**YOUR ASSIGNMENT:**
The full listing, exactly as written and with no images, is the expected output.

**SUPPLIED DATA:**
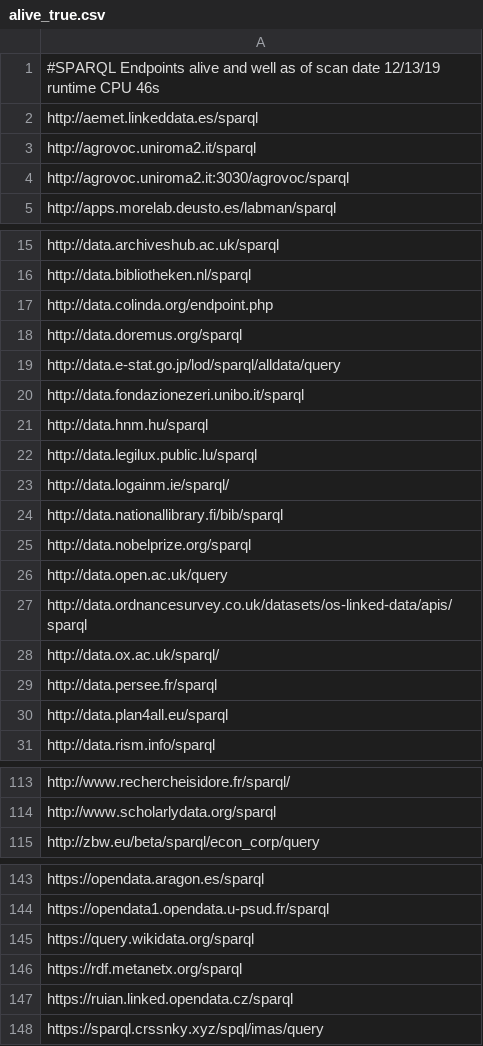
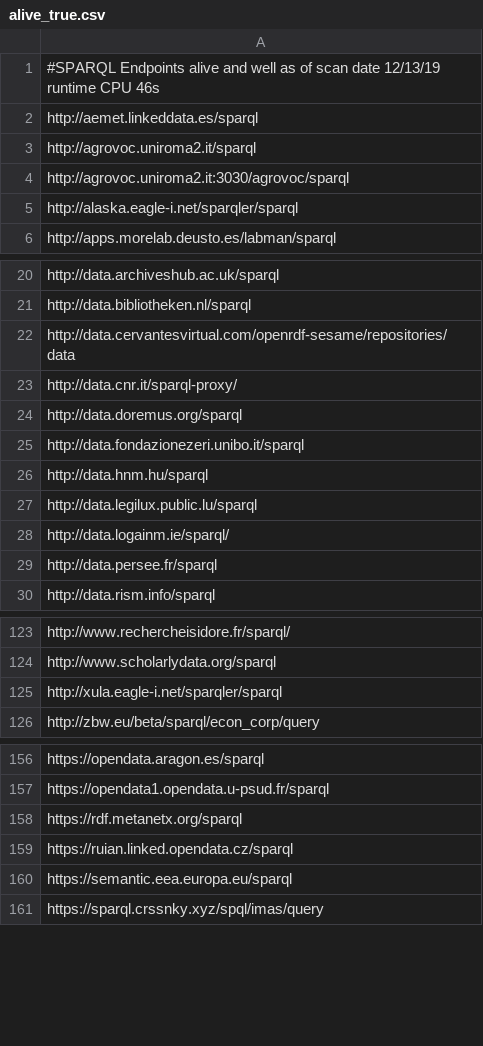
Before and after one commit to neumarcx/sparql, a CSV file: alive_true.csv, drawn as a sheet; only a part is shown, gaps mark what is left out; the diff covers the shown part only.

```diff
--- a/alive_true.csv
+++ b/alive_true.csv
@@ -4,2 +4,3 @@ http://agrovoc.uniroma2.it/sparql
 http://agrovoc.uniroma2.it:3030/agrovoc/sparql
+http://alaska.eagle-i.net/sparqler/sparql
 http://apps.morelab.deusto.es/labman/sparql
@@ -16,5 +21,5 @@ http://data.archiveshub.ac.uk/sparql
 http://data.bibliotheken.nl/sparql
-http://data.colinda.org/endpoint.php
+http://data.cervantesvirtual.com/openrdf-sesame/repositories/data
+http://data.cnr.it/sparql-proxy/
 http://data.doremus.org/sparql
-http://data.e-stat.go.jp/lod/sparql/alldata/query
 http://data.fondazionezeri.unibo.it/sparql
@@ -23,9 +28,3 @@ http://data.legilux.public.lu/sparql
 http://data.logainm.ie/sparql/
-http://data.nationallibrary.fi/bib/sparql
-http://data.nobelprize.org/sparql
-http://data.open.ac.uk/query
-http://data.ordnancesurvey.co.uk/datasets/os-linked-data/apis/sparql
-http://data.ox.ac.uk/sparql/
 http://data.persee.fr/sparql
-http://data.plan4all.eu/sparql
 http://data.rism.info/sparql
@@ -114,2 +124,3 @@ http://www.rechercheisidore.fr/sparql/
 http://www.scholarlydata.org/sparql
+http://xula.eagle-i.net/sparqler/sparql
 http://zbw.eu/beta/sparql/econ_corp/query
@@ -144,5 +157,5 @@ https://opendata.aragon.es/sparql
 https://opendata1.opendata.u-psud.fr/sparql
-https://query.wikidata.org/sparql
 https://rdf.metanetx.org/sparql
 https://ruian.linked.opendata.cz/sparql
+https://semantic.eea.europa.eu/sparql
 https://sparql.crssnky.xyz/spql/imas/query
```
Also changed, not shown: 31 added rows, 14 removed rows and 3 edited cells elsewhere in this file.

**OUTPUT OF THE TASK:**
Before and after one commit to neumarcx/sparql, a CSV file: alive_true.csv, drawn as a sheet; only a part is shown, gaps mark what is left out; the diff covers the shown part only.

```diff
--- a/alive_true.csv
+++ b/alive_true.csv
@@ -4,2 +4,3 @@ http://agrovoc.uniroma2.it/sparql
 http://agrovoc.uniroma2.it:3030/agrovoc/sparql
+http://alaska.eagle-i.net/sparqler/sparql
 http://apps.morelab.deusto.es/labman/sparql
@@ -16,5 +21,5 @@ http://data.archiveshub.ac.uk/sparql
 http://data.bibliotheken.nl/sparql
-http://data.colinda.org/endpoint.php
+http://data.cervantesvirtual.com/openrdf-sesame/repositories/data
+http://data.cnr.it/sparql-proxy/
 http://data.doremus.org/sparql
-http://data.e-stat.go.jp/lod/sparql/alldata/query
 http://data.fondazionezeri.unibo.it/sparql
@@ -23,9 +28,3 @@ http://data.legilux.public.lu/sparql
 http://data.logainm.ie/sparql/
-http://data.nationallibrary.fi/bib/sparql
-http://data.nobelprize.org/sparql
-http://data.open.ac.uk/query
-http://data.ordnancesurvey.co.uk/datasets/os-linked-data/apis/sparql
-http://data.ox.ac.uk/sparql/
 http://data.persee.fr/sparql
-http://data.plan4all.eu/sparql
 http://data.rism.info/sparql
@@ -114,2 +124,3 @@ http://www.rechercheisidore.fr/sparql/
 http://www.scholarlydata.org/sparql
+http://xula.eagle-i.net/sparqler/sparql
 http://zbw.eu/beta/sparql/econ_corp/query
@@ -144,5 +157,5 @@ https://opendata.aragon.es/sparql
 https://opendata1.opendata.u-psud.fr/sparql
-https://query.wikidata.org/sparql
 https://rdf.metanetx.org/sparql
 https://ruian.linked.opendata.cz/sparql
+https://semantic.eea.europa.eu/sparql
 https://sparql.crssnky.xyz/spql/imas/query
```
Also changed, not shown: 31 added rows, 14 removed rows and 3 edited cells elsewhere in this file.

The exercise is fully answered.